If the report suggests that the employee has a condition that qualifies as a disability under the Equality Act 2010, the employer is legally required to make reasonable adjustments to help the employee do their job. Adjustments depend on individual circumstances but can include changes to the workspace, working hours, provision of special equipment, or allowing extra leave.
The next stage is to implement the recommendations provided in the occupational health report. This might involve changes to work practices, referrals to specialist services, or continued monitoring of the employee’s health condition. Employers should ensure that they regularly review the situation to ensure that the adjustments are effective and that the employee’s health condition is being appropriately managed in the workplace. This might involve further occupational health assessments or medical advice.
It goes without saying that line managers should keep detailed records of all steps taken in response to the occupational health report, including meetings, communications, and any adjustments made. This documentation can be important for compliance purposes and if any disputes arise.
As a reminder, as with all things related to health matters, employers must maintain the confidentiality of the health information provided. Only those directly involved in the management of the employee and the implementation of any recommendations should have access to the report.
Engaging occupational health services at an early stage is a proactive step towards maintaining a healthy, productive, and motivated workforce. By understanding when and how to make a referral, what to expect from the process, and the differences between occupational health and general health assessments, employers can effectively support their employees’ health and well-being while benefiting from reduced absenteeism and increased productivity.
Taking the initiative to invest in occupational health at an early stage is not just a legal or ethical responsibility; it’s a strategic move towards a more resilient and thriving organisation. For assistance and advice on all of the above, HR:4UK has you covered.

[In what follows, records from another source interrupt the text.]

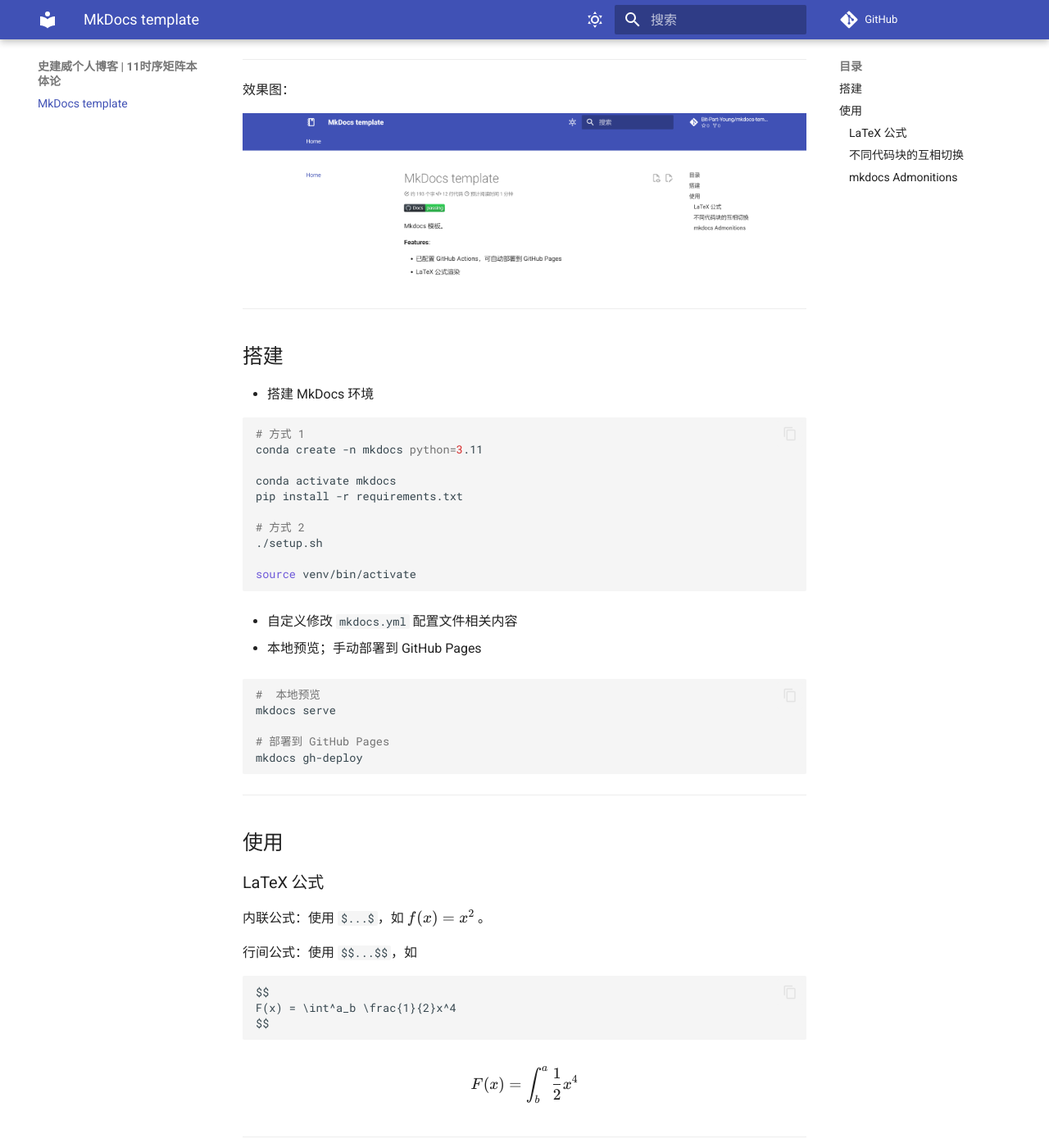
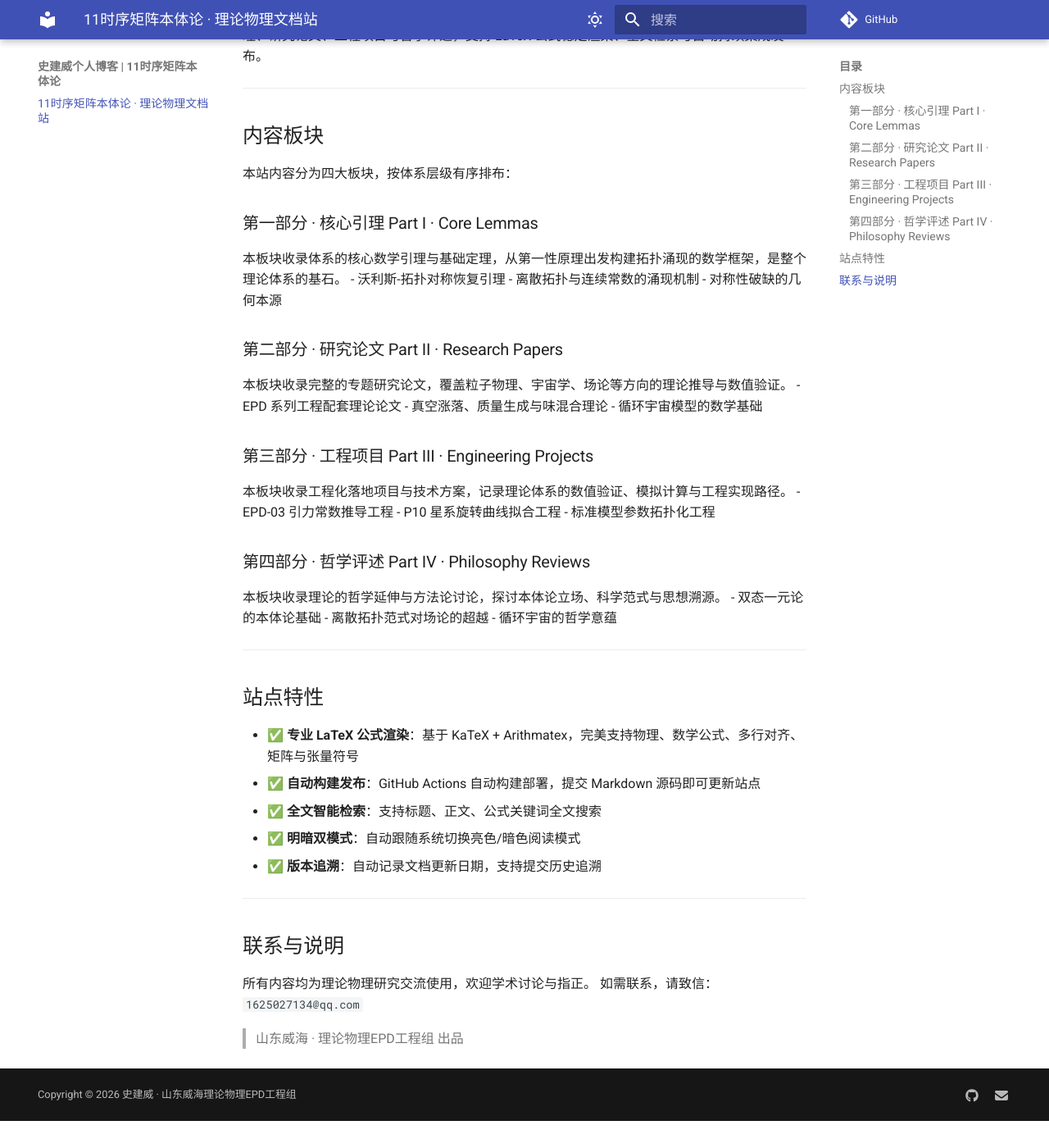
Before and after one commit to sjw719/11, an MkDocs documentation site: the page built from docs/index.md, in a window 1280 px wide and 1400 px high, scrolled down 319 px. Shown: the whole window at 82% size. Built offline with MkDocs 1.6.1 and Material for MkDocs 9.7.7, drawn with Linux system fonts in a browser that asks for light colours; comment, search, counter and statistics services are not loaded; after the commit the page ends 1686 px from its top, so only the background shows below that; some of the changed text lies outside the part shown.

Commit message:
Update index.md
doubao1

````diff
--- a/docs/index.md
+++ b/docs/index.md
@@ -1,145 +1,57 @@
-# MkDocs template
+# 11时序矩阵本体论 · 理论物理文档站
 
-[![CI Status](https://github.com/Bit-Part-Young/mkdocs-template/actions/workflows/mkdocs-deploy.yml/badge.svg)](https://github.com/Bit-Part-Young/mkdocs-template/actions/workflows/mkdocs-deploy.yml)
+!!! info "站点信息"
+    **主办**：史建威 个人博客 · 山东威海 理论物理EPD工程组
+    **核心体系**：11T-Matrix 本体论
+    **联系邮箱**：1625027134@qq.com
 
-Mkdocs 模板。
-
-**Features**:
-
-- 已配置 GitHub Actions，可自动部署到 GitHub Pages
-- LaTeX 公式渲染
+本网站基于 MkDocs 构建，专注于理论物理基础理论探索，系统呈现 11时序矩阵本体论的核心引理、研究论文、工程项目与哲学评述，支持 LaTeX 公式稳定渲染、全文检索与自动持续集成发布。
 
 ---
 
-效果图：
+## 内容板块
 
-![mkdocs-effect](./assets/mkdocs-effect.png)
+本站内容分为四大板块，按体系层级有序排布：
+
+### 第一部分 · 核心引理 Part I · Core Lemmas
+本板块收录体系的核心数学引理与基础定理，从第一性原理出发构建拓扑涌现的数学框架，是整个理论体系的基石。
+- 沃利斯-拓扑对称恢复引理
+- 离散拓扑与连续常数的涌现机制
+- 对称性破缺的几何本源
+
+### 第二部分 · 研究论文 Part II · Research Papers
+本板块收录完整的专题研究论文，覆盖粒子物理、宇宙学、场论等方向的理论推导与数值验证。
+- EPD 系列工程配套理论论文
+- 真空涨落、质量生成与味混合理论
+- 循环宇宙模型的数学基础
+
+### 第三部分 · 工程项目 Part III · Engineering Projects
+本板块收录工程化落地项目与技术方案，记录理论体系的数值验证、模拟计算与工程实现路径。
+- EPD-03 引力常数推导工程
+- P10 星系旋转曲线拟合工程
+- 标准模型参数拓扑化工程
+
+### 第四部分 · 哲学评述 Part IV · Philosophy Reviews
+本板块收录理论的哲学延伸与方法论讨论，探讨本体论立场、科学范式与思想溯源。
+- 双态一元论的本体论基础
+- 离散拓扑范式对场论的超越
+- 循环宇宙的哲学意蕴
 
 ---
 
-## 搭建
+## 站点特性
 
-- 搭建 MkDocs 环境
-
-```bash
-# 方式 1
-conda create -n mkdocs python=3.11
-
-conda activate mkdocs
-pip install -r requirements.txt
-
-# 方式 2
-./setup.sh
-
-source venv/bin/activate
-```
-
-- 自定义修改 `mkdocs.yml` 配置文件相关内容
-
-- 本地预览；手动部署到 GitHub Pages
-
-```bash
-#  本地预览
-mkdocs serve
-
-# 部署到 GitHub Pages
-mkdocs gh-deploy
-```
+- ✅ **专业 LaTeX 公式渲染**：基于 KaTeX + Arithmatex，完美支持物理、数学公式、多行对齐、矩阵与张量符号
+- ✅ **自动构建发布**：GitHub Actions 自动构建部署，提交 Markdown 源码即可更新站点
+- ✅ **全文智能检索**：支持标题、正文、公式关键词全文搜索
+- ✅ **明暗双模式**：自动跟随系统切换亮色/暗色阅读模式
+- ✅ **版本追溯**：自动记录文档更新日期，支持提交历史追溯
 
 ---
 
-## 使用
+## 联系与说明
 
-### LaTeX 公式
+所有内容均为理论物理研究交流使用，欢迎学术讨论与指正。
+如需联系，请致信：`1625027134@qq.com`
 
-内联公式：使用 `$...$`，如 $f(x) = x^2$ 。
-
-行间公式：使用 `$$...$$`，如
-
-```markdown
-$$
-F(x) = \int^a_b \frac{1}{2}x^4
-$$
-```
-
-$$
-F(x) = \int^a_b \frac{1}{2}x^4
-$$
-
----
-
-### 不同代码块的互相切换
-
-=== "Python"
-
-    ```python
-    print("Hello, Python!")
-    ```
-
-=== "JavaScript"
-
-    ```javascript
-    console.log("Hello, JavaScript!");
-    ```
-
----
-
-### mkdocs Admonitions
-
-!!! abstract
-    这里是 abstract
-
-!!! note
-    这里是 note
-
-!!! tip
-    这里是 tip
-
-!!! info
-    这里是 info
-
-!!! success
-    这里是 success
-
-!!! question
-    这里是 question
-
-!!! warning
-    这里是 warning
-
-!!! danger
-    这里是 danger
-
-!!! failure
-    这里是 failure
-
-!!! bug
-    这里是 bug
-
-!!! example
-    这里是 example
-
-!!! quote
-    这里是 quote
-
----
-
-toggle admonitions
-
-??? note
-    这里是 toggle note
-
----
-
-expanded toggle admonitions
-
-???+ note
-    这里是 expanded toggle note
-
----
-
-inline admonitions
-
-这里是 inline note
-!!! note inline end
-    这里是 inline note
+> 山东威海 · 理论物理EPD工程组 出品
````
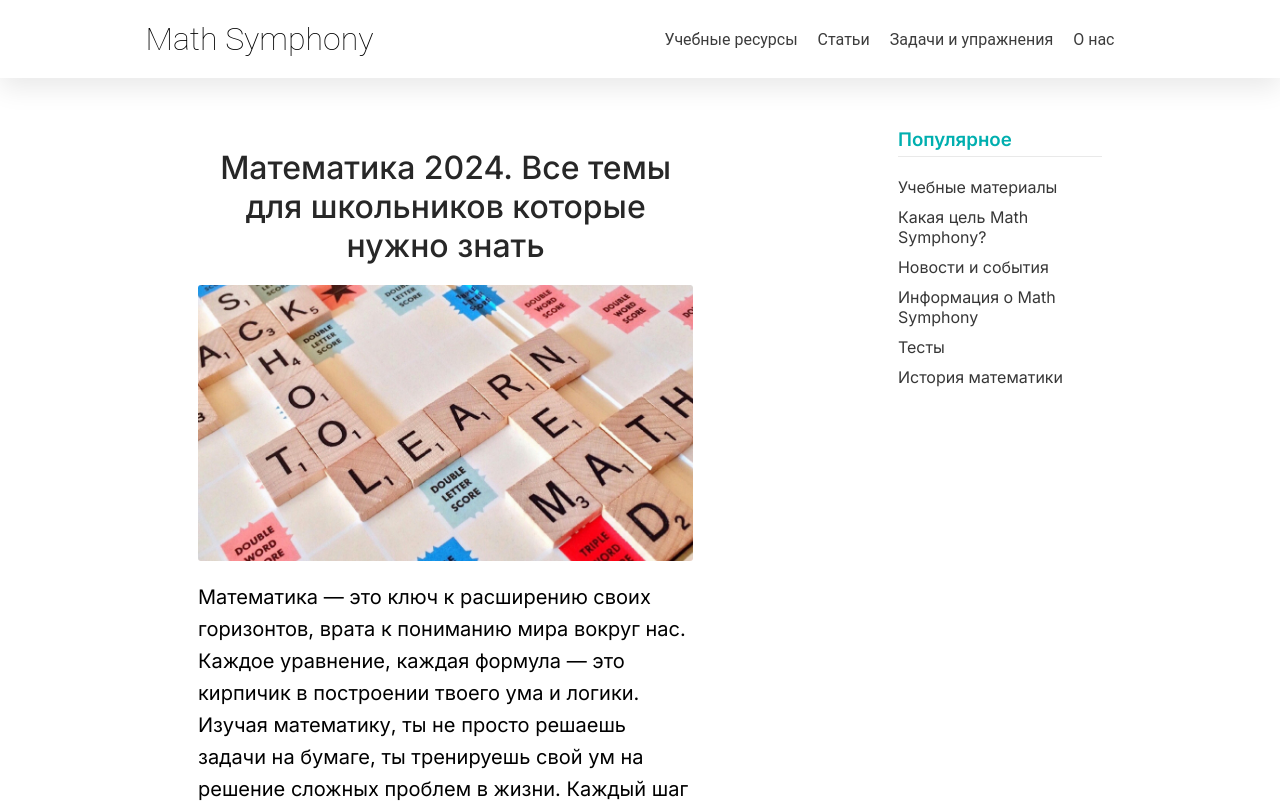
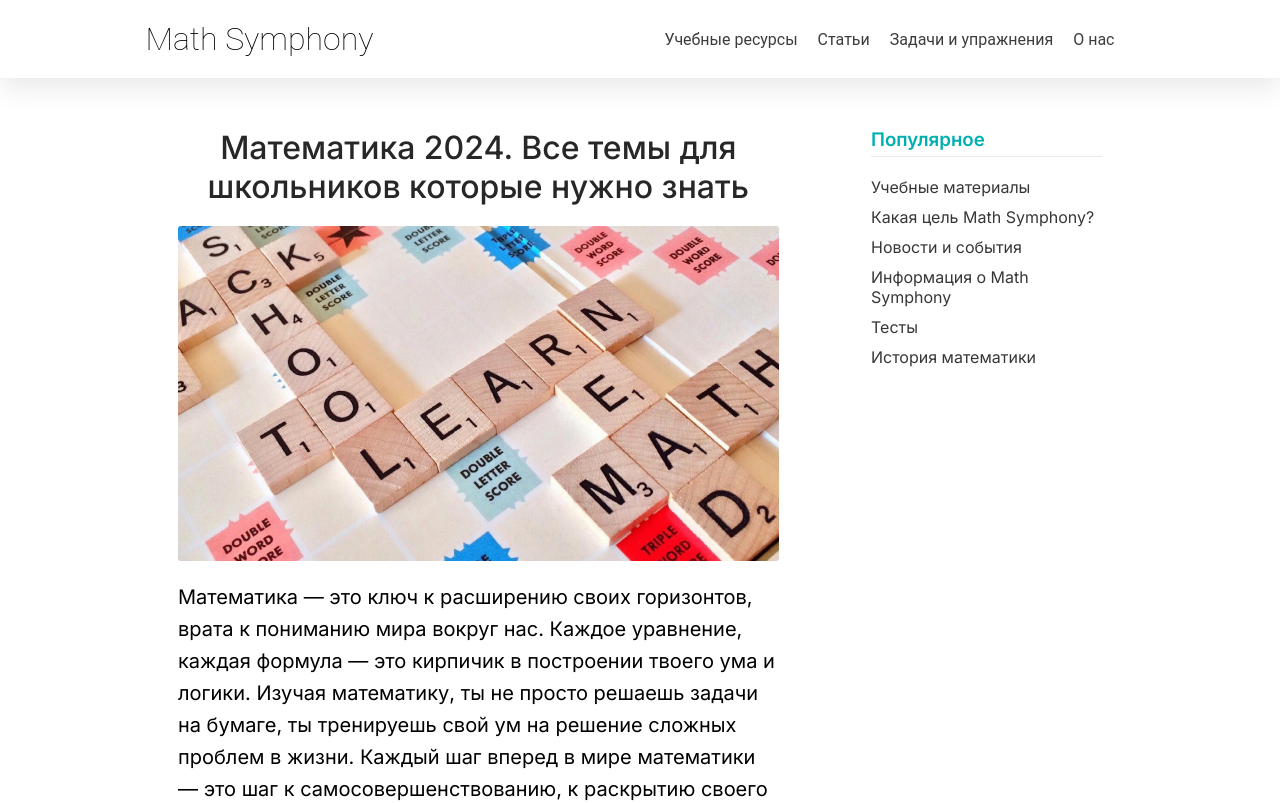
Before and after one commit to AndrewGalkin123/math-helper-0.2, a Next.js app: page / in a window 1280 px wide. Shown: the top 803 px of the page. Built offline with nearby package versions, Linux system fonts and the light colour scheme.

Commit message:
editing styles

```diff
--- a/components/HomePageComponents/Introduction/Introduction.css
+++ b/components/HomePageComponents/Introduction/Introduction.css
@@ -3,8 +3,6 @@
   width: 100%;
   flex-direction: column;
   margin: 0 auto;
-  padding: 20px;
-  box-sizing: border-box;
 }
 
 .introduction h1 {
@@ -29,7 +27,6 @@
 @media (min-width: 768px) {
   .introduction {
     width: 65%;
-    margin-right: 10%;
   }
 
   .introduction h1 {
--- a/src/app/layout.tsx
+++ b/src/app/layout.tsx
@@ -26,6 +26,7 @@
           crossOrigin="anonymous"
           referrerPolicy="no-referrer"
         />
+        <meta name="viewport" content="width=device-width, initial-scale=1.0" />
       </head>
       <body className={inter.className}>
         <Header />
```
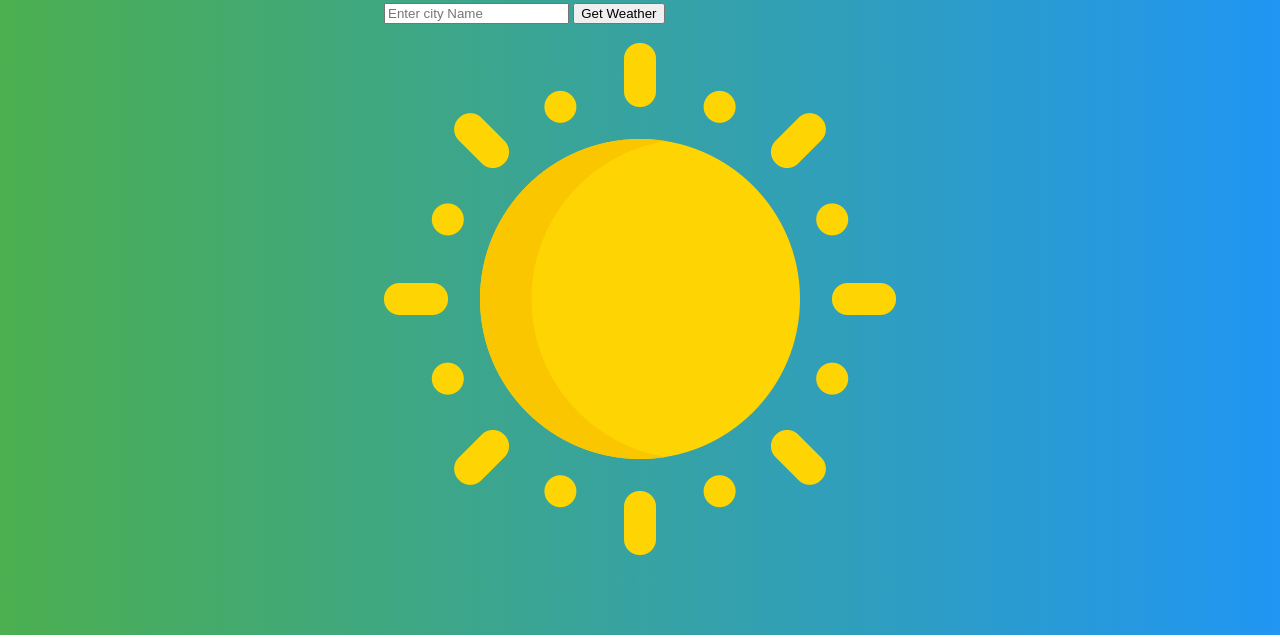
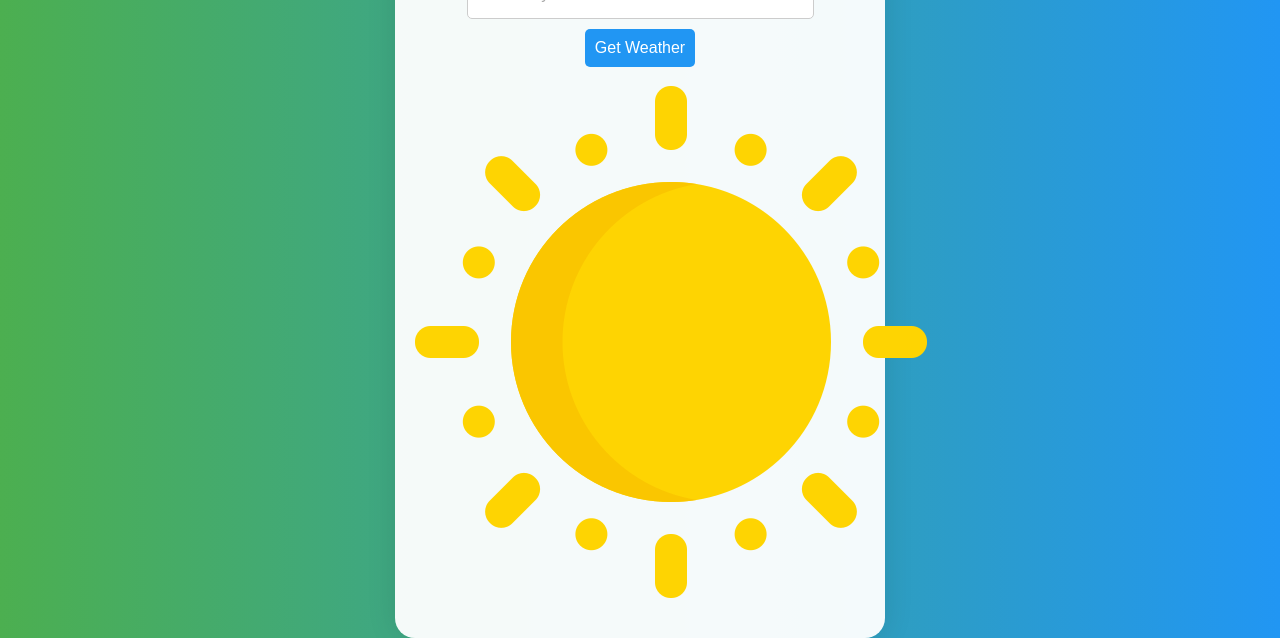
Before and after one commit to festusrono/jsWeather, a plain HTML site: page index.html in a window 1280 px wide. Shown: the part 181-819 px from the top of the page. Drawn offline with nearby package versions, Linux system fonts and the light colour scheme.

Commit message:
sytling the input and btn

```diff
--- a/style.css
+++ b/style.css
@@ -7,3 +7,47 @@ body{
     height: 100vh;
     background: linear-gradient(to right, #4CAF50, #2196F3);
 }
+
+.container{
+    text-align: center;
+}
+
+.weather-card{
+    background-color: rgba(255, 255, 255, 0.95);
+    border-radius: 20px;
+    padding: 20px;
+    box-shadow: 0 0 30px rgba(0, 0, 0, 0.1);
+    transition: transform 0.3s ease-in-out;
+    width: 450px;
+}
+
+.weather-card:hover{
+    transform: scale(1.05);
+}
+
+#city-input{
+    padding: 15px;
+    margin: 10px 0;
+    width: 70%;
+    border-radius: 5px;
+    border: 1px solid #ccc;
+    font-size: 16px;
+}
+
+#city-input:focus{
+    outline: none;
+    border-color: #2196F3;
+}
+#city-input::placeholder{
+    color: #aaa;
+}
+
+#city-input-btn{
+    padding: 10px;
+    background-color: #2196F3;
+    color: #fff;
+    border: none;
+    border-radius: 5px;
+    font-size: 16px;
+    cursor: pointer;
+}
```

A qualified employment law solicitor and our managing director, Angela has unparalleled legal expertise and decades of experience and knowledge to draw from. She’s a passionate speaker and writer that loves to keep employers updated with upcoming changes to legislation, and is a regular guest speaker on BBC Leicester Radio.